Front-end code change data
====
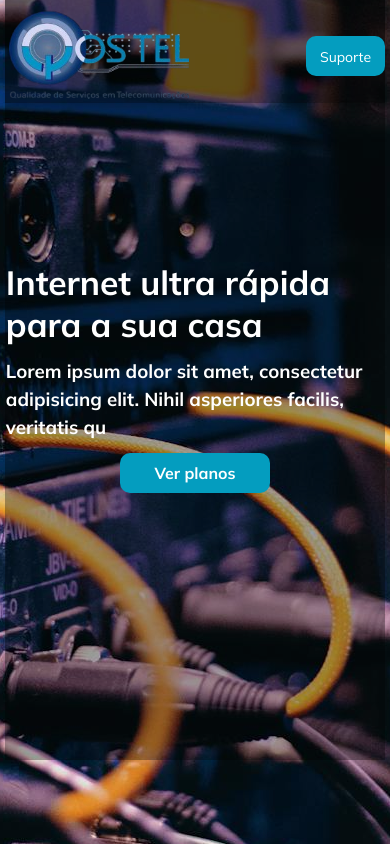
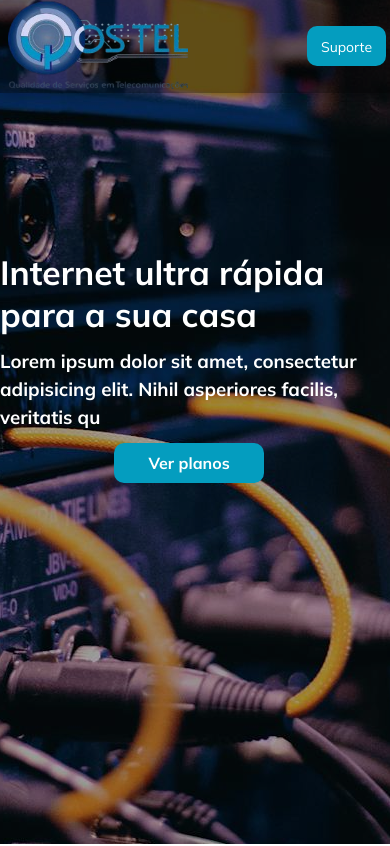
Before and after one commit to josemarmartins21/qos-tel, a plain HTML site: page index.html in a window 390 px wide. Shown: the top 846 px of the page. Drawn offline with Linux system fonts and the light colour scheme.

Commit message:
Ultima modiificção de hoje. Estou a tornar o site mais responsivo o possível

```diff
--- a/css/style.css
+++ b/css/style.css
@@ -31,11 +31,12 @@ p {
     min-height: 90vh;
     background: black url(../img/familia-usuando-internet.jpg) no-repeat center top;
     margin-bottom: 100px;
+
 }
 
 #fundo-preto {
     background-color: rgba(0, 0, 0, 0.322);
-    min-height: 90vh;
+    min-height: 100vh;
 
 }
 
@@ -368,6 +369,9 @@ footer p:last-child > a:hover {
 
     /* header */
 
+    header {
+        padding: 0 4px;
+    }
     div#fundo-preto {
         padding: 0;
     }
@@ -401,7 +405,6 @@ footer p:last-child > a:hover {
     }
 
     #background {
-        padding: 0 5px;
         background-image: url(../img/hero-celular.jpg);
         background-position: center ;
         min-height: 100vh;
@@ -410,6 +413,8 @@ footer p:last-child > a:hover {
 
     section#hero {
         gap: 12px;
+        margin: 0;
+
 
     }
 
```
====
Filter the records above and copy every line that contains the word "background".

     background: black url(../img/familia-usuando-internet.jpg) no-repeat center top;
     background-color: rgba(0, 0, 0, 0.322);
     #background {
         background-image: url(../img/hero-celular.jpg);
         background-position: center ;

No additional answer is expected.